He points to innovative technologies coming over the horizon such as dual-fuel LNG propulsion - as on the MHI-built AIDAprima, as well as the Mitsubishi Air Lubrication System, to reduce hull friction with a layer of air bubble, being introduced in the same vessel.
‘China is also a very interesting growth segment, where people will adapt to cruising easily,’ he adds. ‘We are already following our existing clients to China, growing our operational support activities through our Greater China Cruise Centre in Shanghai,’ established in 2015.
But when it comes to actual cruiseship construction in China there remain a lot of ‘logistical challenges’, he says, that mean it is not a priority for DNV GL at the moment.
In an article written last year, the class society listed some of those challenges as including cruiseship construction’s very long and highly diversified value chain, demand for enormous investments, and the need for top maritime and entertainment technologies.
One development that Ørbeck-Nilssen can foresee in the near future, however, is cruise vessels being built in China for the domestic market. He also suggests a ‘two tier’ market may emerge, with richer Chinese preferring to travel with international cruise lines while others sailed aboard Chinese-operated and -built (and presumably –classed) ships.

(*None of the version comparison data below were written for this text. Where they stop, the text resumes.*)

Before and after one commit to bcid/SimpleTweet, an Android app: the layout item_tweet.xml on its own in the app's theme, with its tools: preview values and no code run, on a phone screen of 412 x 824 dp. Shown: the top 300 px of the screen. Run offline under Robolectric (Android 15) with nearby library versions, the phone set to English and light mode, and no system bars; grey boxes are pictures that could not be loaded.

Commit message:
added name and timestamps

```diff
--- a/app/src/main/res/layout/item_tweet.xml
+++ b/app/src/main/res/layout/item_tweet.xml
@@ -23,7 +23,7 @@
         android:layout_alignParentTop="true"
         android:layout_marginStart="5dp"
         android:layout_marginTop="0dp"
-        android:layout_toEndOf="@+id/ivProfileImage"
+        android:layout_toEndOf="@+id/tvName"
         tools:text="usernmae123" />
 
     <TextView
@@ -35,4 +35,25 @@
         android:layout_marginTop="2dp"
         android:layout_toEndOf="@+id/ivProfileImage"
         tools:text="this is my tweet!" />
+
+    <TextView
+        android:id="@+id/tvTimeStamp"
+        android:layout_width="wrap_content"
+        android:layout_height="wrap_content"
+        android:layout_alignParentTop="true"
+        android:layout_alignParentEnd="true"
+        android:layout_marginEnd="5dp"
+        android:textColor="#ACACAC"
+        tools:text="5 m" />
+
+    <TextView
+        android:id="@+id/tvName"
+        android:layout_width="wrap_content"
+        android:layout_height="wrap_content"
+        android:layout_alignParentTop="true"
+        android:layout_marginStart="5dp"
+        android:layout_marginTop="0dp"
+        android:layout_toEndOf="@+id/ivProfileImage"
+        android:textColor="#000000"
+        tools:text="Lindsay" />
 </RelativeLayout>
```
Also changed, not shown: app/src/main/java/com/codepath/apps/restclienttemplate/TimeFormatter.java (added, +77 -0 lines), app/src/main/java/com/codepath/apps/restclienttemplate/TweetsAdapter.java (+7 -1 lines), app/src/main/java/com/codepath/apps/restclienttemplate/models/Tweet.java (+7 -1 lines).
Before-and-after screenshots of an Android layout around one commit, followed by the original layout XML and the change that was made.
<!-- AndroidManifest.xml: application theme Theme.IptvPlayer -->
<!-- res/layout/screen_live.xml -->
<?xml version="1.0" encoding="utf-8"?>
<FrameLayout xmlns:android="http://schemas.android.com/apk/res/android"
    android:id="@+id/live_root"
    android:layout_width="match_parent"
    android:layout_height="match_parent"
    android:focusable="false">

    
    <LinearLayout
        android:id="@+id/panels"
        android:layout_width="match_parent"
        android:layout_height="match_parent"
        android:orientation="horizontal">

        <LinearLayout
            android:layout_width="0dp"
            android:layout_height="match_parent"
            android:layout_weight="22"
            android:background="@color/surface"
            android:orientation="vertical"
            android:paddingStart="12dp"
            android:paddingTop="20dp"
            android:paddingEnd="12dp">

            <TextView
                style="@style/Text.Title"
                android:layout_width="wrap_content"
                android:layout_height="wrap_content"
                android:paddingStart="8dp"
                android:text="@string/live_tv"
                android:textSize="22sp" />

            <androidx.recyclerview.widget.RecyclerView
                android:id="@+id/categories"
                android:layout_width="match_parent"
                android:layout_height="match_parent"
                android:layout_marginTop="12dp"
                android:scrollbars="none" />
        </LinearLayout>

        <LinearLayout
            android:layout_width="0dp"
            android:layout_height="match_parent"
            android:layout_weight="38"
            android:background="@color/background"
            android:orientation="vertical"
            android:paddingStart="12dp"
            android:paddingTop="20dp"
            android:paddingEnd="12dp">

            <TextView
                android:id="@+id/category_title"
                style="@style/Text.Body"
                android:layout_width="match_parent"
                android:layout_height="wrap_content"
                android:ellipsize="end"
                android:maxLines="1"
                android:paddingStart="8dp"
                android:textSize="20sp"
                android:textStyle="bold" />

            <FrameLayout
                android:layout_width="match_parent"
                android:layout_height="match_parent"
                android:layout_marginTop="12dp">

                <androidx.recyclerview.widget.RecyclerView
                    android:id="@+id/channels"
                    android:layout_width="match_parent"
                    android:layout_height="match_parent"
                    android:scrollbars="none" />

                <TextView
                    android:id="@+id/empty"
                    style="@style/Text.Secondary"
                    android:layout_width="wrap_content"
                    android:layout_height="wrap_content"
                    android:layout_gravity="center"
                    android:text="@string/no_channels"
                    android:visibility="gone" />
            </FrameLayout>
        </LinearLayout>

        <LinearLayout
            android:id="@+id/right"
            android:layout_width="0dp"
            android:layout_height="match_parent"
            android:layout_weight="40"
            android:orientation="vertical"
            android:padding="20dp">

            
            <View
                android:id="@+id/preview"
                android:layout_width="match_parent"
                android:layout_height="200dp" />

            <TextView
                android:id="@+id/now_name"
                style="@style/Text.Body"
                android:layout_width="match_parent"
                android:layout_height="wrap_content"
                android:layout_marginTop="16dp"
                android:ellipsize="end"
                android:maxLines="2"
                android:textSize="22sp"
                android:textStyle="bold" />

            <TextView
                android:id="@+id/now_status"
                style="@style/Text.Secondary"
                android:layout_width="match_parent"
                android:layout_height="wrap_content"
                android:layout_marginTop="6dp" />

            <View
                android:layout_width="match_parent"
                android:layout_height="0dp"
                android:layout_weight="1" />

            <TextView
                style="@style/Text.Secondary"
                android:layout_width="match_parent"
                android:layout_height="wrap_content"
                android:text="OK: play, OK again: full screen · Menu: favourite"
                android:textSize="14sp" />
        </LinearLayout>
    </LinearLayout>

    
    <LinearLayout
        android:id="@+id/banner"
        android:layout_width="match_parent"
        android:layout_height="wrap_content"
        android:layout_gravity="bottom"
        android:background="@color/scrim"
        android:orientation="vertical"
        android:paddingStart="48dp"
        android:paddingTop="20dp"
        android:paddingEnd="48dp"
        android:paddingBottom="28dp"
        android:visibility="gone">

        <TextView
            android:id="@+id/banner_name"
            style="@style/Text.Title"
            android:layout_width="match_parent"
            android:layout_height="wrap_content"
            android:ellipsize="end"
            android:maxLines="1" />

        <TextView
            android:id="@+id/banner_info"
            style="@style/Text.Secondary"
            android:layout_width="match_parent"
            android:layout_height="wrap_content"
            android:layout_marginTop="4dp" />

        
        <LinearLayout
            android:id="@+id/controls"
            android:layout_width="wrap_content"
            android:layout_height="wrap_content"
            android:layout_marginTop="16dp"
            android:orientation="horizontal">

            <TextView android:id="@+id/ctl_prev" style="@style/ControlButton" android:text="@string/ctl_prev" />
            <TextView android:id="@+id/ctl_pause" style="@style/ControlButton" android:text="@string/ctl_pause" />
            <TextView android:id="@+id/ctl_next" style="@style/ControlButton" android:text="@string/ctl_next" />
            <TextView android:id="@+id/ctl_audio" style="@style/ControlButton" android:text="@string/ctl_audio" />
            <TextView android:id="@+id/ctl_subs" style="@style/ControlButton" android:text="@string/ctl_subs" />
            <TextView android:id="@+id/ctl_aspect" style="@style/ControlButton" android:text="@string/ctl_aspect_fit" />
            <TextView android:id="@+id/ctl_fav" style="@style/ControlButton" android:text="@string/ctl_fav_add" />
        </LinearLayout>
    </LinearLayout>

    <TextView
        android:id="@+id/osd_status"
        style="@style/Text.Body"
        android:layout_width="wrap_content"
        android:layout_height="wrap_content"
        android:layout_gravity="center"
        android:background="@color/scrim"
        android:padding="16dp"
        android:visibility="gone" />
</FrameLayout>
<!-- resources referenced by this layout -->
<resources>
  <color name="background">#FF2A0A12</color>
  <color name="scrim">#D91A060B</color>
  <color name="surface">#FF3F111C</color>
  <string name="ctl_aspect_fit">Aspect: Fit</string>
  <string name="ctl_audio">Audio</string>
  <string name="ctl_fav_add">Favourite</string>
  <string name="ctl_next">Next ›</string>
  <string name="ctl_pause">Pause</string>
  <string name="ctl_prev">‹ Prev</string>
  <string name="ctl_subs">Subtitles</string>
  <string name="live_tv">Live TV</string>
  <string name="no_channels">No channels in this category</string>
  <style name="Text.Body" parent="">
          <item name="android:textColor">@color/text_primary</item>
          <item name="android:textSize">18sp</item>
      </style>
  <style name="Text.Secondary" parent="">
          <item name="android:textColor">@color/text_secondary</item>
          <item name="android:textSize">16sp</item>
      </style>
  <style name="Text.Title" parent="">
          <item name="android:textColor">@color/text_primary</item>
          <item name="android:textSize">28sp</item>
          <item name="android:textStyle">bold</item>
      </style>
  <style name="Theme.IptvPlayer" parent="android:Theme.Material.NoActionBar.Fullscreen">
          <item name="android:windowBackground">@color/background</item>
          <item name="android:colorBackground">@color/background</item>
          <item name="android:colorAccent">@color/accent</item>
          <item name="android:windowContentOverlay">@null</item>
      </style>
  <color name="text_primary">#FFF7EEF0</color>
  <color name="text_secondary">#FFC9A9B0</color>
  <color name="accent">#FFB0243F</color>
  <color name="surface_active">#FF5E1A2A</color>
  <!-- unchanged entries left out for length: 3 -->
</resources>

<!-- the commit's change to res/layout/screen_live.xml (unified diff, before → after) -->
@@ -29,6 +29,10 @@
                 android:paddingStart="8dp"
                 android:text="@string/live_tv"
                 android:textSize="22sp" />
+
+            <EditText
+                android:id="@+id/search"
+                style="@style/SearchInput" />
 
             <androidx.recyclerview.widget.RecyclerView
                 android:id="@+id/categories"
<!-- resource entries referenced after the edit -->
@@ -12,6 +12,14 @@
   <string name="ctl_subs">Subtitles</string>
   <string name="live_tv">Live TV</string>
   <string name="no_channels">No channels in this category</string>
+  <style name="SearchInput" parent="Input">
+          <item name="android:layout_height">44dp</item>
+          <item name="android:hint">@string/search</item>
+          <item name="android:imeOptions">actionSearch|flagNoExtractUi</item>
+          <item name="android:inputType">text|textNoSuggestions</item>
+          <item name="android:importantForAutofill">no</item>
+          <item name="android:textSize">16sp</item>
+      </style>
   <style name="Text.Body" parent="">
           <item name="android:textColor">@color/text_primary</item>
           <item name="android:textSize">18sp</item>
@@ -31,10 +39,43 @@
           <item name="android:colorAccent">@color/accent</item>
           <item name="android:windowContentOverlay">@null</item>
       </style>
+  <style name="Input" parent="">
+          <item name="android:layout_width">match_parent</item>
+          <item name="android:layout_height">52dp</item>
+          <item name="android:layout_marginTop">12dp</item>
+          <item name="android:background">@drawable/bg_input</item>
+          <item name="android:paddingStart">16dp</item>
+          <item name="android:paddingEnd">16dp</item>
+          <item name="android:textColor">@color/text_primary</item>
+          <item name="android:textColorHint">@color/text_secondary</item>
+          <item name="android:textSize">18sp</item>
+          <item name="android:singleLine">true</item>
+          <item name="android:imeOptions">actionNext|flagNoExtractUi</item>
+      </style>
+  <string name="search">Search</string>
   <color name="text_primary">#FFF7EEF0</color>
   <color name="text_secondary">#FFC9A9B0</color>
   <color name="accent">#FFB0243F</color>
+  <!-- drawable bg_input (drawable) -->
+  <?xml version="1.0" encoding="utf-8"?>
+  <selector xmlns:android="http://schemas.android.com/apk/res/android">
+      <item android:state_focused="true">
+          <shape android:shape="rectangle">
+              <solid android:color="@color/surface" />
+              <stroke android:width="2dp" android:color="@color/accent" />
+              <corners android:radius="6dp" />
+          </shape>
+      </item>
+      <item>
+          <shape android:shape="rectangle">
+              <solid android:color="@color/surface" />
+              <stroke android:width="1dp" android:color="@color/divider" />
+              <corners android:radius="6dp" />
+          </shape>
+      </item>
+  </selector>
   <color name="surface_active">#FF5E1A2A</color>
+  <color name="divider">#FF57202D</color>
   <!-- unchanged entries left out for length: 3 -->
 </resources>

Besides, DNV GL finds itself in the fortunate position of being ‘very happy that we managed to secure the largest share of cruise newbuildings last year,’ he concludes, ‘and that will keep us busy in European yards in coming years.’